INFORMATION SHOWN:

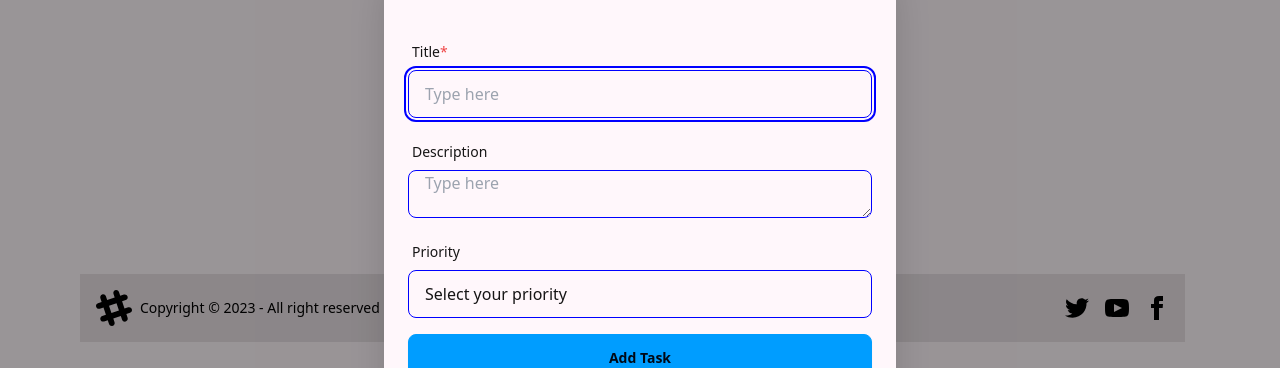
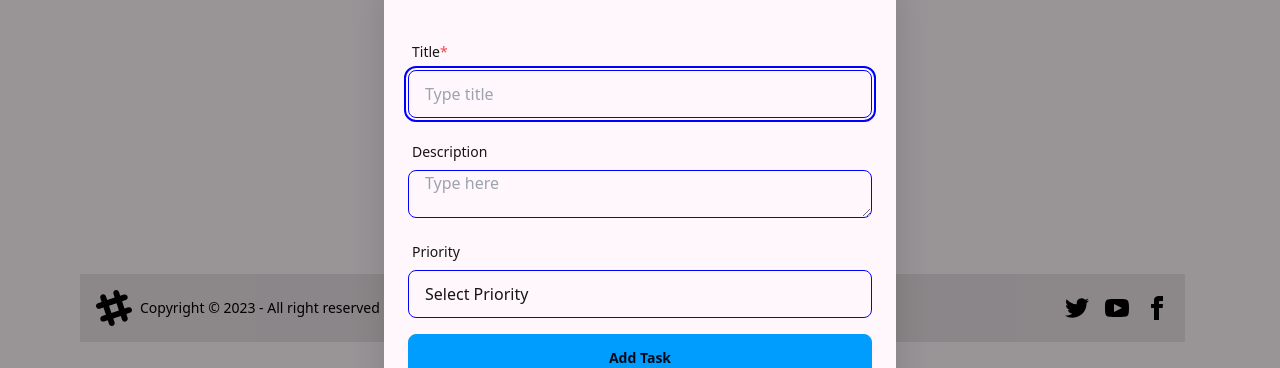
Before and after one commit to AbuBokorprog/task-hub, a React (Vite) app: page / in a window 1280 px wide. Both pictures are taken after a click on the button "Add task". Shown: the part 222-590 px from the top of the page. Built offline with nearby package versions, Linux system fonts and the light colour scheme.

Commit message:
React Hook form install and form setup

```diff
--- a/package.json
+++ b/package.json
@@ -12,6 +12,7 @@
   "dependencies": {
     "react": "^18.2.0",
     "react-dom": "^18.2.0",
+    "react-hook-form": "^7.48.2",
     "react-icons": "^4.12.0"
   },
   "devDependencies": {
--- a/src/Pages/Home/Home.jsx
+++ b/src/Pages/Home/Home.jsx
@@ -2,11 +2,20 @@ import React from "react";
 import { FaFilter } from "react-icons/fa";
 import { FaPlusCircle } from "react-icons/fa";
 import Modal from "../../Component/Modal/Modal";
+import { useForm } from "react-hook-form";
 
 const Home = () => {
-  const taskHandler = (e) => {
-    e.preventDefault();
-    console.log("hello");
+  const {
+    register,
+    handleSubmit,
+    watch,
+    reset,
+    formState: { errors },
+  } = useForm();
+
+  const onSubmit = (data) => {
+    console.log(data);
+    reset();
   };
   return (
     <div className="my-10 px-1 pb-96 lg:pb-72">
@@ -20,7 +29,7 @@ const Home = () => {
           </select>
         </div>
         <Modal title="Add your task" button="Add task">
-          <form onSubmit={taskHandler}>
+          <form onSubmit={handleSubmit(onSubmit)}>
             <div className="form-control w-full my-4">
               <label className="label label-text">
                 <span>
@@ -28,16 +37,22 @@ const Home = () => {
                 </span>
               </label>
               <input
-                type="text"
-                placeholder="Type here"
+                {...register("title", { required: true })}
+                placeholder="Type title"
                 className="input input-bordered input-secondary w-full"
               />
+              {errors.title?.type === "required" && (
+                <p role="alert" className="text-red-500">
+                  <small>Title name is required</small>
+                </p>
+              )}
             </div>
             <div className="form-control w-full my-4">
               <label className="label">
                 <span className="label-text">Description</span>
               </label>
               <textarea
+                {...register("description")}
                 type="text"
                 placeholder="Type here"
                 className="input input-bordered input-secondary w-full"
@@ -48,14 +63,13 @@ const Home = () => {
                 <span className="label-text">Priority</span>
               </label>
               <select
-                name=""
-                id=""
+                {...register("priority")}
                 className="input input-bordered input-secondary w-full"
               >
-                <option defaultValue>Select your priority</option>
-                <option value={"Low"}>Low</option>
-                <option value={"Medium"}>Medium</option>
-                <option value={"High"}>High</option>
+                <option defaultValue="Select Priority">Select Priority</option>
+                <option value="Low">Low</option>
+                <option value="Medium">Medium</option>
+                <option value="High">High</option>
               </select>
             </div>
 
```
Also changed, not shown: 1 other file (tests, documents, lock files or other folders).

YOUR GOAL:
Could you output the full set of entries exactly, skipping every picture?

WRITTEN REPLY:
Before and after one commit to AbuBokorprog/task-hub, a React (Vite) app: page / in a window 1280 px wide. Both pictures are taken after a click on the button "Add task". Shown: the part 222-590 px from the top of the page. Built offline with nearby package versions, Linux system fonts and the light colour scheme.

Commit message:
React Hook form install and form setup

```diff
--- a/package.json
+++ b/package.json
@@ -12,6 +12,7 @@
   "dependencies": {
     "react": "^18.2.0",
     "react-dom": "^18.2.0",
+    "react-hook-form": "^7.48.2",
     "react-icons": "^4.12.0"
   },
   "devDependencies": {
--- a/src/Pages/Home/Home.jsx
+++ b/src/Pages/Home/Home.jsx
@@ -2,11 +2,20 @@ import React from "react";
 import { FaFilter } from "react-icons/fa";
 import { FaPlusCircle } from "react-icons/fa";
 import Modal from "../../Component/Modal/Modal";
+import { useForm } from "react-hook-form";
 
 const Home = () => {
-  const taskHandler = (e) => {
-    e.preventDefault();
-    console.log("hello");
+  const {
+    register,
+    handleSubmit,
+    watch,
+    reset,
+    formState: { errors },
+  } = useForm();
+
+  const onSubmit = (data) => {
+    console.log(data);
+    reset();
   };
   return (
     <div className="my-10 px-1 pb-96 lg:pb-72">
@@ -20,7 +29,7 @@ const Home = () => {
           </select>
         </div>
         <Modal title="Add your task" button="Add task">
-          <form onSubmit={taskHandler}>
+          <form onSubmit={handleSubmit(onSubmit)}>
             <div className="form-control w-full my-4">
               <label className="label label-text">
                 <span>
@@ -28,16 +37,22 @@ const Home = () => {
                 </span>
               </label>
               <input
-                type="text"
-                placeholder="Type here"
+                {...register("title", { required: true })}
+                placeholder="Type title"
                 className="input input-bordered input-secondary w-full"
               />
+              {errors.title?.type === "required" && (
+                <p role="alert" className="text-red-500">
+                  <small>Title name is required</small>
+                </p>
+              )}
             </div>
             <div className="form-control w-full my-4">
               <label className="label">
                 <span className="label-text">Description</span>
               </label>
               <textarea
+                {...register("description")}
                 type="text"
                 placeholder="Type here"
                 className="input input-bordered input-secondary w-full"
@@ -48,14 +63,13 @@ const Home = () => {
                 <span className="label-text">Priority</span>
               </label>
               <select
-                name=""
-                id=""
+                {...register("priority")}
                 className="input input-bordered input-secondary w-full"
               >
-                <option defaultValue>Select your priority</option>
-                <option value={"Low"}>Low</option>
-                <option value={"Medium"}>Medium</option>
-                <option value={"High"}>High</option>
+                <option defaultValue="Select Priority">Select Priority</option>
+                <option value="Low">Low</option>
+                <option value="Medium">Medium</option>
+                <option value="High">High</option>
               </select>
             </div>
 
```
Also changed, not shown: 1 other file (tests, documents, lock files or other folders).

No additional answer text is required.